The new international standard has been developed based on ISO/IEC 27001 and ISO/IEC 27002, which are the existing general standards on information security management systems and controls.
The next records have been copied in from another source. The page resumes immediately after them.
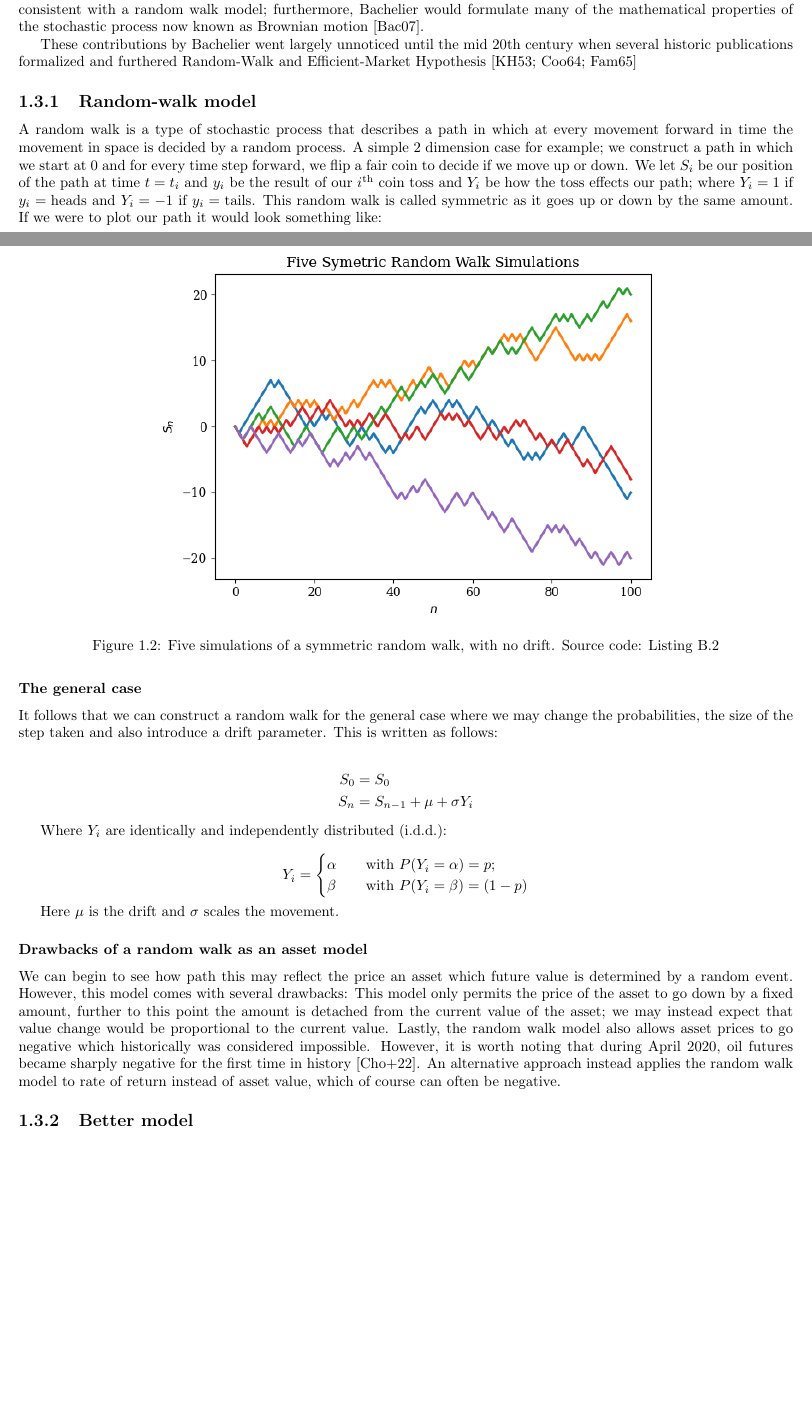
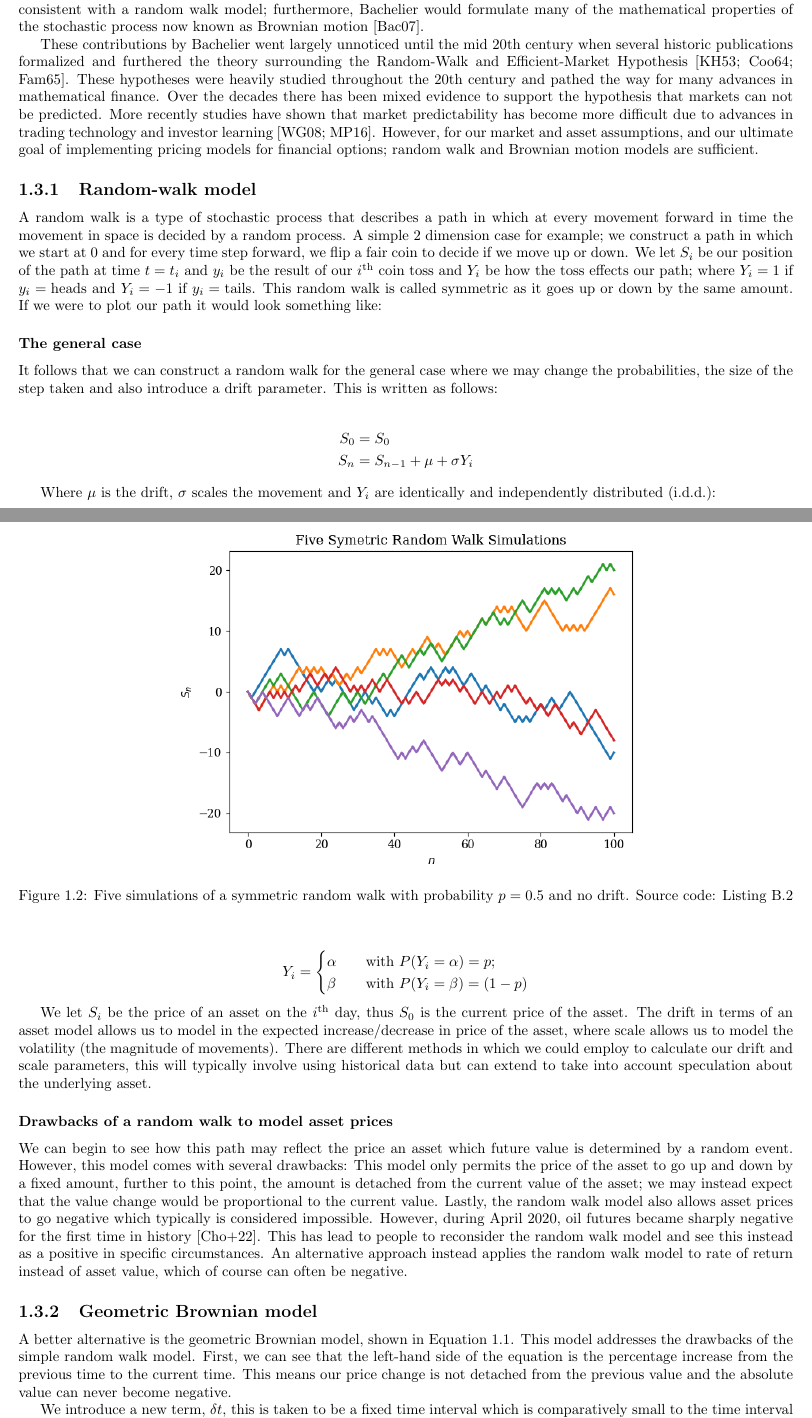
Before and after one commit to leele2/Mathematics-in-Business-Project, a LaTeX thesis (Latex_Files/Main/main.tex, which reads Latex_Files/Main/Chapters/C1/C1.tex, Latex_Files/Main/PreAmble/PreAmble.tex): two parts of pages 6 and 7 of 11, joined at a grey line, cut so that both start at the same text, the shorter picture padded with empty space. Compiled offline with pdfLaTeX.

Commit message:
Justifying RW and Brownian motion models

```diff
--- a/Latex_Files/Main/Chapters/C1/C1.tex
+++ b/Latex_Files/Main/Chapters/C1/C1.tex
@@ -94,18 +98,18 @@ Regnault hypothesized that asset prices change according to a game of ``heads or
 \begin{quotation}
     ``On the stock market, the whole mechanism of the game comes down to two opposite possibilities: increasing and decreasing. Each one can always appear with an equal facility'' \hfill{}\nolinebreak\cite{regnault1863calcul,RegnaultFirst}
 \end{quotation}
-He also claimed ``the deviation of prices is directly proportional to the square root of time'' this is a result we would expect to see from a Weiner process (\autoref{Weiner process Gaussian increments}). Fast-forward to 1900 and Bachelier further developed the theory of asset prices moving according to a random process, his ideas depended on markets being efficient. Bachelier theorized in his thesis that as soon as prices becomes predictable, it immediately becomes exploited. However, he believed all traders to have access to all available information which leads to these predictable patterns instantly disappearing. Bachelier believed prices took what we now call ``random walks'' above and below their true value, as competing traders attempt to beat the market. He would go on to conduct a study on French government bonds, concluding that their price changes were consistent with a random walk model; furthermore, Bachelier would formulate many of the mathematical properties of the stochastic process now known as Brownian motion~\cite{Bachelier+2007}.
+He also claimed ``the deviation of prices is directly proportional to the square root of time'' this is a result we would expect to see from a Weiner process (\autoref{Weiner process Gaussian increments}). Fast-forward to 1900 and Bachelier further developed the theory of asset prices moving according to a random process; his ideas depended on markets being efficient. Bachelier theorized in his thesis that as soon as prices becomes predictable, it immediately becomes exploited. However, he believed all traders to have access to all available information which leads to these predictable patterns instantly disappearing. Bachelier believed prices took what we now call ``random walks'' above and below their true value, as competing traders attempt to beat the market. He would go on to conduct a study on French government bonds, concluding that their price changes were consistent with a random walk model; furthermore, Bachelier would formulate many of the mathematical properties of the stochastic process now known as Brownian motion~\cite{Bachelier+2007}.
 \nline{}
-These contributions by Bachelier went largely unnoticed until the mid 20th century when several historic publications formalized and furthered Random-Walk and Efficient-Market Hypothesis~\cite{Maurice_Kendall_RandomWalk, cootner1964random, RandomWalkFama}
+These contributions by Bachelier went largely unnoticed until the mid 20th century when several historic publications formalized and furthered the theory surrounding the Random-Walk and Efficient-Market Hypothesis~\cite{Maurice_Kendall_RandomWalk, cootner1964random, RandomWalkFama}. These hypotheses were heavily studied throughout the 20th century and pathed the way for many advances in mathematical finance. Over the decades there has been mixed evidence to support the hypothesis that markets can not be predicted. More recently studies have shown that market predictability has become more difficult due to advances in trading technology and investor learning~\cite{welch2008comprehensive,mclean2016does}. However, for our market and asset assumptions, and our ultimate goal of implementing pricing models for financial options; random walk and Brownian motion models are sufficient.
 \subsection{Random-walk model}\label{subsec: RW model}
 
-A random walk is a type of stochastic process that describes a path in which at every movement forward in time the movement in space is decided by a random process. A simple 2 dimension case for example; we construct a path in which we start at 0 and for every time step forward, we flip a fair coin to decide if we move up or down. We let \( S_i \) be our position of the path at time \( t = t_i \) and \(y_i\) be the result of our \( i^\text{th} \) coin toss and \( Y_i \) be how the toss effects our path; where \( Y_i = 1 \) if \( y_i = \text{heads} \) and \(Y_i = -1\) if \( y_i = \text{tails} \). This random walk is called symmetric as it goes up or down by the same amount. If we were to plot our path it would look something like:
-
-\begin{figure}[H]
+\begin{figure}[]
     \centering
     \includegraphics[width=\sOneSize\textwidth]{Chapters/C1/plots/RW_Simulations.png}
-    \caption{Five simulations of a symmetric random walk, with no drift. Source code: \autoref{ApPy:SymRW}}\label{C1fig:OptionVolume}
+    \caption{Five simulations of a symmetric random walk with probability \(p = 0.5\) and no drift. Source code: \autoref{ApPy:SymRW}}\label{C1fig:OptionVolume}
 \end{figure}
+
+A random walk is a type of stochastic process that describes a path in which at every movement forward in time the movement in space is decided by a random process. A simple 2 dimension case for example; we construct a path in which we start at 0 and for every time step forward, we flip a fair coin to decide if we move up or down. We let \( S_i \) be our position of the path at time \( t = t_i \) and \(y_i\) be the result of our \( i^\text{th} \) coin toss and \( Y_i \) be how the toss effects our path; where \( Y_i = 1 \) if \( y_i = \text{heads} \) and \(Y_i = -1\) if \( y_i = \text{tails} \). This random walk is called symmetric as it goes up or down by the same amount. If we were to plot our path it would look something like:
 
 \subsubsection{The general case}
 
@@ -116,7 +120,7 @@ It follows that we can construct a random walk for the general case where we may
     S_n &= S_{n-1} + \mu + \sigma Y_i
 \end{align*}
 
-Where \(Y_i\) are identically and independently distributed (i.d.d.):
+Where \(\mu \) is the drift, \(\sigma \) scales the movement and \(Y_i\) are identically and independently distributed (i.d.d.):
 
 \begin{equation*}
     Y_i =
@@ -126,16 +130,20 @@ Where \(Y_i\) are identically and independently distributed (i.d.d.):
     \end{cases}
 \end{equation*}
 
-Here \(\mu \) is the drift and \(\sigma \) scales the movement.
+We let \(S_i \) be the price of an asset on the \(i^{\text{th}}\) day, thus \(S_0\) is the current price of the asset. The drift in terms of an asset model allows us to model in the expected increase/decrease in price of the asset, where scale allows us to model the volatility (the magnitude of movements). There are different methods in which we could employ to calculate our drift and scale parameters, this will typically involve using historical data but can extend to take into account speculation about the underlying asset.
 
-\subsubsection{Drawbacks of a random walk as an asset model}
+\subsubsection{Drawbacks of a random walk to model asset prices}
 
-We can begin to see how path this may reflect the price an asset which future value is determined by a random event. However, this model comes with several drawbacks: This model only permits the price of the asset to go down by a fixed amount, further to this point the amount is detached from the current value of the asset; we may instead expect that value change would be proportional to the current value. Lastly, the random walk model also allows asset prices to go negative which historically was considered impossible. However, it is worth noting that during April 2020, oil futures became sharply negative for the first time in history~\cite{NegativeOil}. An alternative approach instead applies the random walk model to rate of return instead of asset value, which of course can often be negative.
+We can begin to see how this path may reflect the price an asset which future value is determined by a random event. However, this model comes with several drawbacks: This model only permits the price of the asset to go up and down by a fixed amount, further to this point, the amount is detached from the current value of the asset; we may instead expect that the value change would be proportional to the current value. Lastly, the random walk model also allows asset prices to go negative which typically is considered impossible. However, during April 2020, oil futures became sharply negative for the first time in history~\cite{NegativeOil}. This has lead to people to reconsider the random walk model and see this instead as a positive in specific circumstances. An alternative approach instead applies the random walk model to rate of return instead of asset value, which of course can often be negative.
 
-\subsection{Better model}
+\subsection{Geometric Brownian model}
 
-\begin{equation}
-    \frac{S_{n+1} - S_n}{S_n} = \mu\delta t + \sigma\sqrt[]{\delta t}Y_{n+1}
+A better alternative is the geometric Brownian model, shown in \autoref{eqn: Geo Brownian Motion}. This model addresses the drawbacks of the simple random walk model. First, we can see that the left-hand side of the equation is the percentage increase from the previous time to the current time. This means our price change is not detached from the previous value and the absolute value can never become negative.
+\nline{}
+We introduce a new term, \(\delta t\), this is taken to be a fixed time interval which is comparatively small to the time interval \(t \in [0,T]\); where \(t = T\) is the final time of the model. We now let the price of the asset, \(S_i = S(i)\) no longer be measured on the \(i^{\text{th}}\) day, but instead the \(i^{\text{th}}\) number of the time interval \(\delta t\). It is common to calculate \(\delta t\) by considering your entire time range, \(t\in[0,T]\) and splitting this range into \(N\) \(\delta t\) increments, where \(N\) is some large number; hence \(S_{N} = S\p{N\delta t = T} = S_T\). Now, if we were to consider a drift parameter \(\mu \) which represents the expected price increase in one unit of time, it would follow that the increase over our time increment \(\delta t\) would be \(\delta t \mu \). The variance (volatility) of the percentage increase at the final, \(N^{\text{th}}\) step would be \(N\) times the variance at each time interval step, so we would expect this variance to be proportional to \(\delta t\).
+
+\begin{equation}\label{eqn: Geo Brownian Motion}
+    \frac{S_{n+1} - S_n}{S_n} = \delta t\mu + \sqrt{\delta t}\sigma Y_{n+1}
 \end{equation}
 
 \section{Pricing options}
--- a/Latex_Files/Main/PreAmble/PreAmble.tex
+++ b/Latex_Files/Main/PreAmble/PreAmble.tex
@@ -6,7 +6,7 @@
 \newcommand\E[1]{\text{E}\left[\,#1\,\right]} %E[]
 \newcommand\IQR{\text{I}\text{Q}\text{R}}
 \newcommand\nline\par\vspace{4pt}
-\newcommand\sOneSize{0.65}
+\newcommand\sOneSize{0.60}
 \newcommand\sTwoRes{0.70}
 \newcommand\PgSz{\scriptsize}
 \newcommand\p[1]{\left(#1\right)}
```
Also changed, not shown: Latex_Files/Main/mybibliography.bib (+20 -0 lines), Latex_Files/Main/z_output/Images/page0.png, Latex_Files/Main/z_output/Images/page1.png, Latex_Files/Main/z_output/Images/page2.png, Latex_Files/Main/z_output/Images/page4.png, Latex_Files/Main/z_output/Images/page5.png, Latex_Files/Main/z_output/Images/page6.png, Latex_Files/Main/z_output/Images/page7.png, Latex_Files/Main/z_output/Images/page8.png, Latex_Files/Main/z_output/Images/page9.png, Latex_Files/Main/Chapters/C1/C1.tex (6 more changed lines), 2 other files.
The new ISO/IEC 27018 is however particularly notable for its added focus on PII protection standards which might be applicable to public cloud PII processors pursuant to contracts with their customers.
The additional sector-specific controls and implementation guidance, which are classified according to the 11 privacy principles of ISO/IEC 29100, are found in Annex A of ISO/IEC 27018 and they include the following guidelines:
- Use, Retention and Disclosure limitation – the public cloud PII processor should be contractually required to notify the cloud service customer of any legally binding request for disclosure of personal data by law enforcement authorities, and all disclosures of personal data to third parties by the public cloud PII processor should be recorded;
- Obligation to Cooperate Regarding Individuals' Rights – the public cloud PII processor should provide the cloud service customer with the means to enable them to respond to individuals' rights to access or correction of their personal data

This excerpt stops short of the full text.